Find the lines below in which the string "clss" occurs. Copy each one.

*** ENTRIES SUPPLIED Section Begins ***

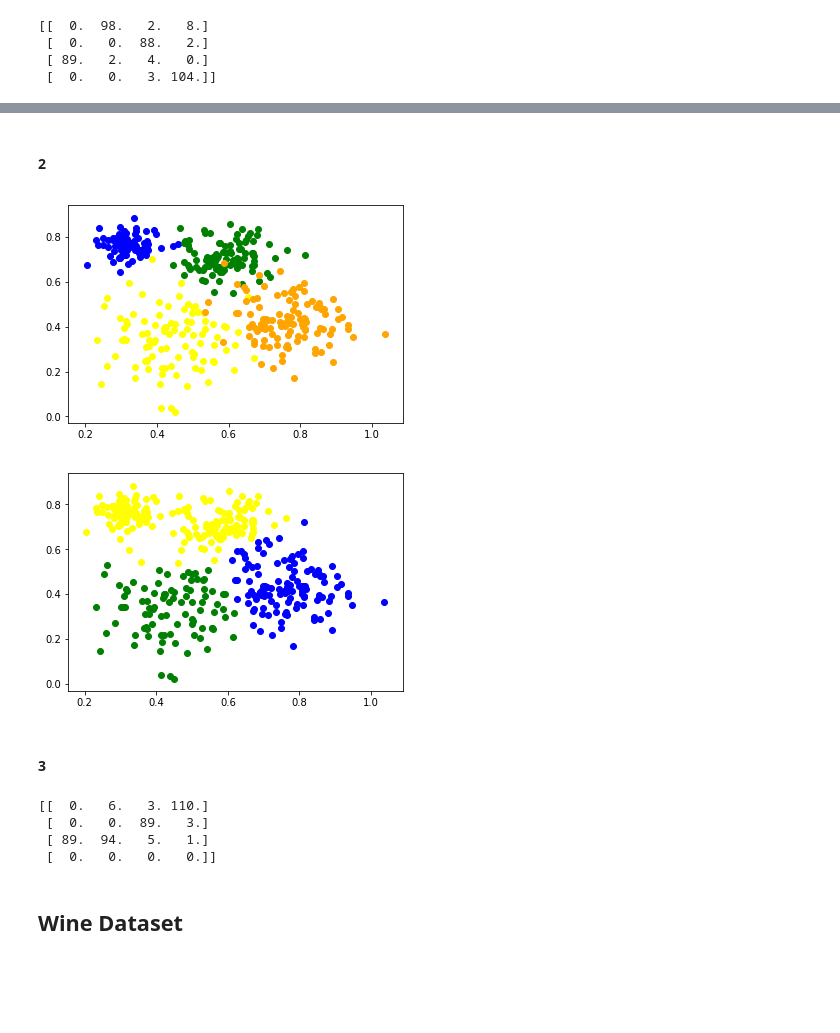
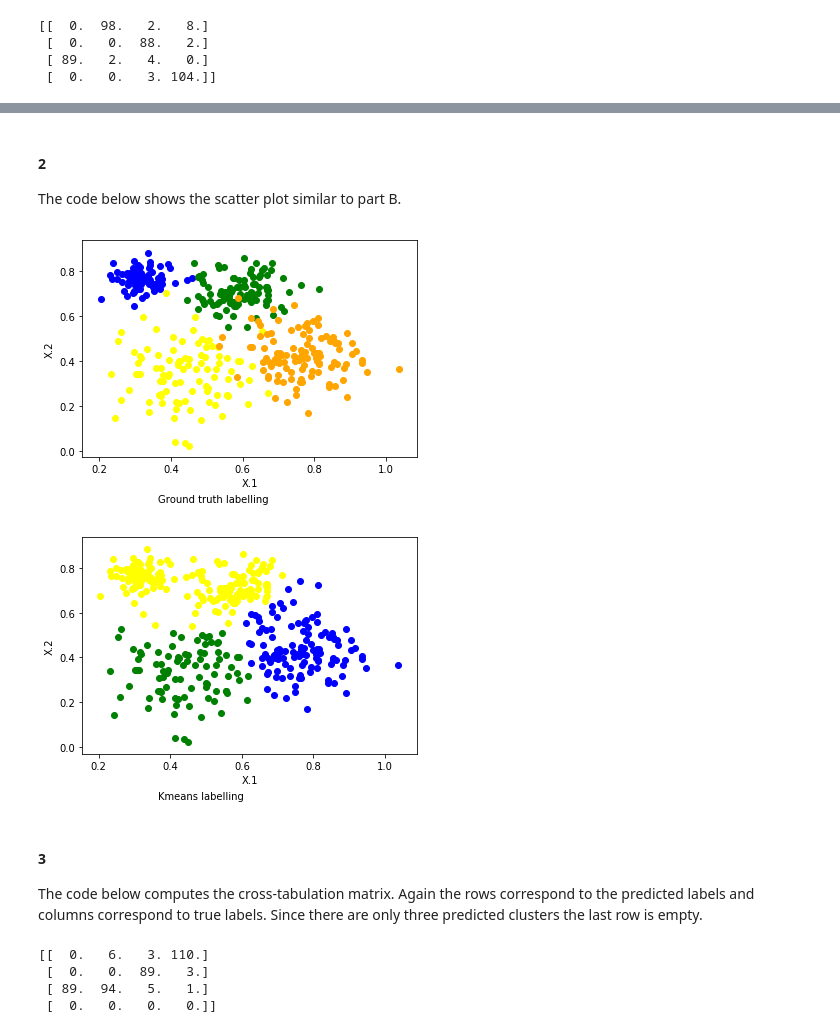
Before and after one commit to pijusch/DataMining, a Jupyter notebook: assignment5/Assignment5.ipynb, the cells around one changed output, grey strips where cells are left out. Saved outputs shown, nothing was run; the diff lists cells and outputs as text; code cells hidden in the pictures; blank space fills up the shorter version.

```diff
--- a/assignment5/Assignment5.ipynb
+++ b/assignment5/Assignment5.ipynb
@@ -58,7 +59,8 @@ The function **colors()** below plots clusters in 'TwoDimHard' dataset. It can b
 # %%
 colors = ['red','blue','green','yellow','orange']
-def plot(data,clss,k):
+def plot(data,clss,k,txt):
     _plot = []
+    fig = plt.figure()
     for i in range(k+1):
         _plot.append([])
     for i in range(len(data)):
@@ -68,5 +70,8 @@ def plot(data,clss,k):
             continue
         _plot[i] = np.array(_plot[i])
         plt.scatter(_plot[i][:,0],_plot[i][:,1],c = colors[i])
+    plt.xlabel('X.1')
+    plt.ylabel('X.2')
+    fig.text(0.3,-0.03,txt)
     plt.show()
 # %% [markdown]
@@ -176,13 +186,17 @@ SSE+SSB 30.44414226041099
-# %% [markdown]
-#### 2
+# %% [markdown]
+#### 2
+
+The code below shows the scatter plot similar to part B.
 # %%
-plot(np.array(data[['X.1','X.2']]),np.array(data['cluster']),4)
-plot(np.array(data[['X.1','X.2']]),clss,3)
+plot(np.array(data[['X.1','X.2']]),np.array(data['cluster']),4,'Ground truth labelling')
+plot(np.array(data[['X.1','X.2']]),clss,3,'Kmeans labelling')
 # %% [output]
-[figure, old version]
+[figure, new version]
-[figure, old version]
+[figure, new version]
-# %% [markdown]
-#### 3
+# %% [markdown]
+#### 3
+
+The code below computes the cross-tabulation matrix. Again the rows correspond to the predicted labels and columns correspond to true labels. Since there are only three predicted clusters the last row is empty.
 # %%
 mat = conf(clss,list(data['cluster']))
 print(mat)
@@ -191,5 +205,3 @@ print(mat)
  [  0.   0.  89.   3.]
  [ 89.  94.   5.   1.]
  [  0.   0.   0.   0.]]
-# %% [markdown]
-## Wine Dataset
```
Also changed, not shown: parts of 44 cells of this notebook, 1 other file.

*** ENTRIES SUPPLIED Section Ends ***

RESULT OF THIS TASK:
-def plot(data,clss,k):
+def plot(data,clss,k,txt):
@@ -68,5 +70,8 @@ def plot(data,clss,k):
-plot(np.array(data[['X.1','X.2']]),clss,3)
+plot(np.array(data[['X.1','X.2']]),clss,3,'Kmeans labelling')
 mat = conf(clss,list(data['cluster']))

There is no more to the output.